Ahoy, mateys. Welcome aboard the airtight entrepreneurial vessel that is Jim McTague’s version of
My guess is that the decline of union membership in the private sector, from about 35% of workers in 1954 to 8% today, according to Epstein's numbers, owes more to a hearty embrace of entrepreneurship than to union-bashing: Most of us are buccaneers at heart. Who wouldn't want to work for relative peanuts and stock options for a visionary like Bill Gates, instead of for a steady paycheck and predictable, small-percentage annual pay increase at the local electric utility?
Yes, who indeed? It’s unclear who McTague is insulting more: working Americans with families, struggling to be responsible providers; entrepreneurs who demand more than just “relative peanuts"; or old-time buccaneers, who were in it for the adventure, sure—but mostly for the treasure and blood.
But after you stop laughing, you kind of have to wonder—is this how the business world really sees workers? As some kind of adventurer just working for the sheer fun of it, with no need for hard currency? Do they think workers who want those “predictable” jobs are lazy or unimaginative?

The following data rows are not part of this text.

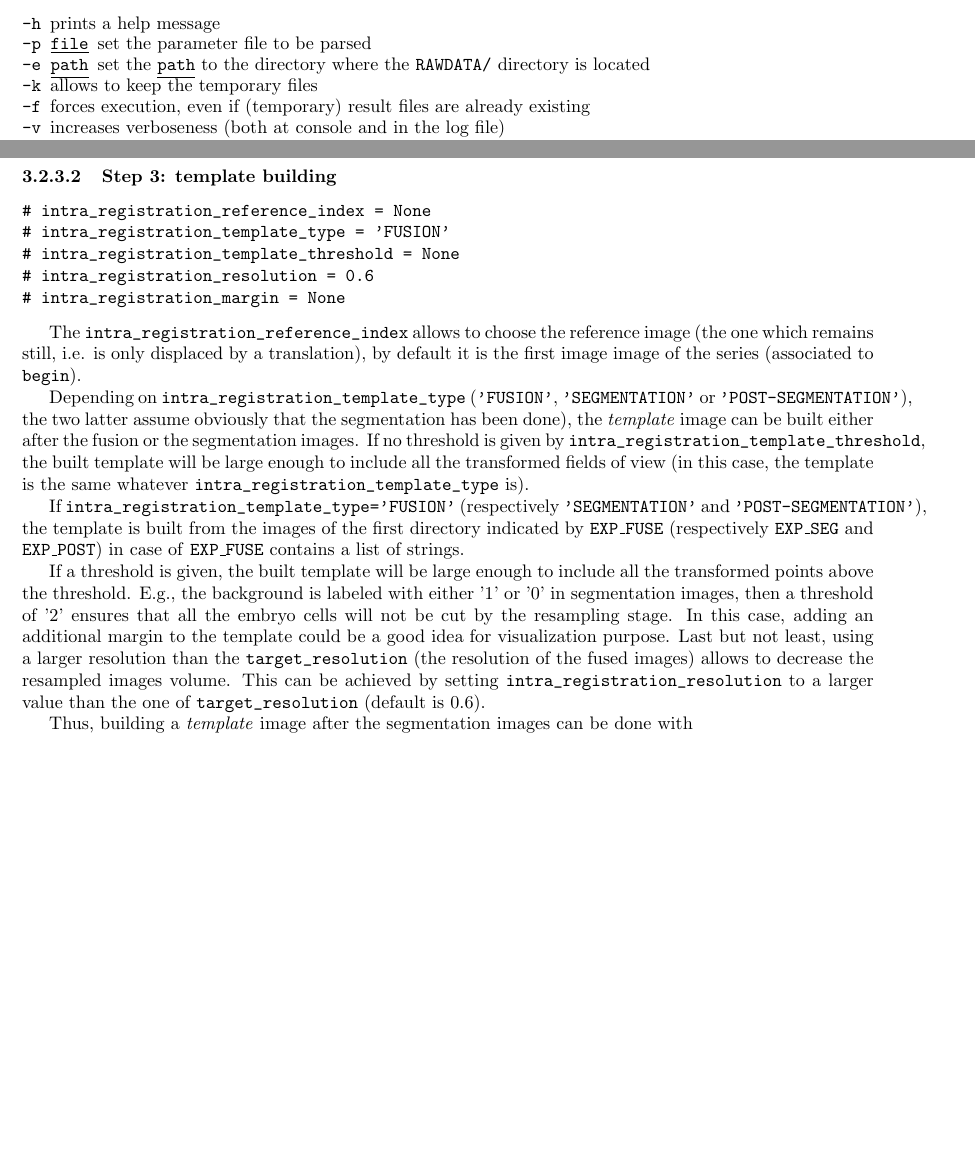
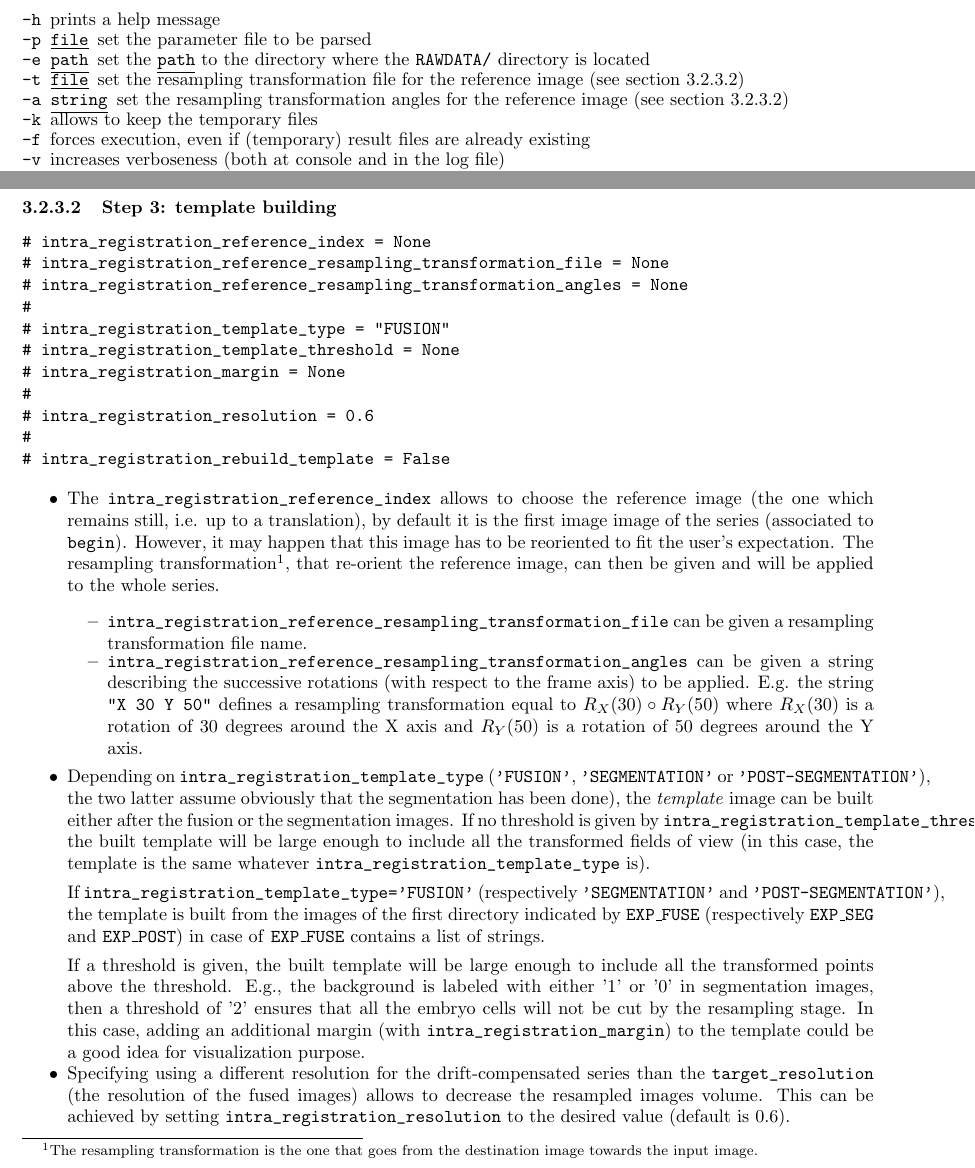
Before and after one commit to gcerutti/astec, a LaTeX thesis (documentation/doc-astec.tex, which reads documentation/astec-cli-1-5-intraregistration.tex): two parts of pages 33 and 35 of 45 before the commit and two parts of pages 33 and 35 of 46 after it, joined at a grey line, cut so that both start at the same text, the shorter picture padded with empty space. Compiled offline with pdfLaTeX.

Commit message:
update documentation

```diff
--- a/documentation/astec-cli-1-5-intraregistration.tex
+++ b/documentation/astec-cli-1-5-intraregistration.tex
@@ -64,6 +64,8 @@ The following options are available:
 \item[\texttt{-e \underline{path}}] set the
   \texttt{\underline{path}} to the directory where the
   \texttt{RAWDATA/} directory is located
+\item[\texttt{-t \underline{file}}] set the resampling transformation file for the reference image (see section \ref{sec:cli:intraregistration:template})
+\item[\texttt{-a \underline{string}}] set the resampling transformation angles for the reference image (see section \ref{sec:cli:intraregistration:template})
 \item[\texttt{-k}] allows to keep the temporary files
 \item[\texttt{-f}] forces execution, even if (temporary) result files
   are already existing
@@ -165,15 +167,30 @@ the fused images from \texttt{FUSE/FUSE\_MEMBRANES/}.
 
 \begin{verbatim}
 # intra_registration_reference_index = None
-# intra_registration_template_type = 'FUSION'
+# intra_registration_reference_resampling_transformation_file = None
+# intra_registration_reference_resampling_transformation_angles = None
+#
+# intra_registration_template_type = "FUSION"
 # intra_registration_template_threshold = None
+# intra_registration_margin = None
+#
 # intra_registration_resolution = 0.6
-# intra_registration_margin = None
+#
+# intra_registration_rebuild_template = False
 \end{verbatim}
 
-The \verb|intra_registration_reference_index| allows to choose the reference image (the one which remains still, i.e. is only displaced by a translation), by default it is the first image image of the series (associated to \verb|begin|).
+\begin{itemize}
+\itemsep -1ex
 
-Depending on \verb|intra_registration_template_type| (\verb|'FUSION'|,
+\item The \verb|intra_registration_reference_index| allows to choose the reference image (the one which remains still, i.e. up to a translation), by default it is the first image image of the series (associated to \verb|begin|).
+However, it may happen that this image has to be reoriented to fit the user's expectation. The resampling transformation\footnote{The resampling transformation is the one that goes from the destination image towards the input image.}, that re-orient the reference image, can then be given and will be applied to the whole series.
+\begin{itemize}
+\itemsep -1ex
+\item \verb|intra_registration_reference_resampling_transformation_file| can be given a resampling transformation file name.
+\item \verb|intra_registration_reference_resampling_transformation_angles| can be given a string describing the successive rotations (with respect to the frame axis) to be applied. E.g. the string \verb|"X 30 Y 50"| defines a resampling transformation equal to $R_X(30) \circ R_Y(50)$ where $R_X(30)$ is a rotation of 30 degrees around the X axis and $R_Y(50)$ is a rotation of 50 degrees around the Y axis.
+\end{itemize}
+
+\item Depending on \verb|intra_registration_template_type| (\verb|'FUSION'|,
 \verb|'SEGMENTATION'| or \verb|'POST-SEGMENTATION'|), the two latter
 assume obviously that the segmentation has been done), the
 \textit{template} image can be built either after the fusion or the
@@ -195,22 +212,15 @@ include all the transformed points above the threshold. E.g., the
 background is labeled with either '1' or '0' in segmentation images,
 then a threshold of '2' ensures that all the embryo cells will not be
 cut by the resampling stage.  In this case, adding an additional
-margin to the template could be a good idea for visualization
-purpose. Last but not least, using a larger resolution than the
+margin (with \verb|intra_registration_margin|) to the template could be a good idea for visualization
+purpose.
+
+\item Specifying  using a different resolution for the drift-compensated series than the
 \verb|target_resolution| (the resolution of the fused images) allows
 to decrease the resampled images volume. This can be achieved by
-setting \verb|intra_registration_resolution| to a larger value than
-the one of \verb|target_resolution| (default is 0.6).
+setting \verb|intra_registration_resolution| to the desired  value  (default is 0.6).
 
-Thus, building a \textit{template} image after the segmentation images can be done with
-\begin{verbatim}
-# intra_registration_reference_index = None
-intra_registration_template_type = "SEGMENTATION"
-intra_registration_template_threshold = 2
-# intra_registration_resolution = 0.6
-intra_registration_margin = 10
-\end{verbatim}
-
+\item
 Last, co-registrations may have been computed during a first
 computation, fused images being used to compute the template. However,
 if  a subsequent segmentation has been conducted, a smaller template
@@ -225,3 +243,5 @@ re-generated.
+intra_registration_margin = 10
+\end{verbatim}
 
 
 Computed transformations from the \textit{template} image as well as the \textit{template} image itself are stored in \verb|INTRAREG/INTRAREG<EXP_INTRAREG>/TRSFS_t<F>-<L>/| where \verb|<F>| and \verb|L| are the first and the last index of the series (specified by \verb|begin| and \verb|end| from the parameter file).
```
Also changed, not shown: documentation/astec-installation.tex (+1 -1 lines), documentation/doc-astec.pdf, documentation/astec-cli-1-5-intraregistration.tex (10 more changed lines).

Or is McTague inadvertantly revealing more than he means to about the kind of workers who have, until recently, been most celebrated in today's corporate America: the ones who acted like pirates and stole the hard-earned savings of honest Americans? Should we all be Bernie Madoffs? But of course, Bernie wasn't exactly adventuring for peanuts, either.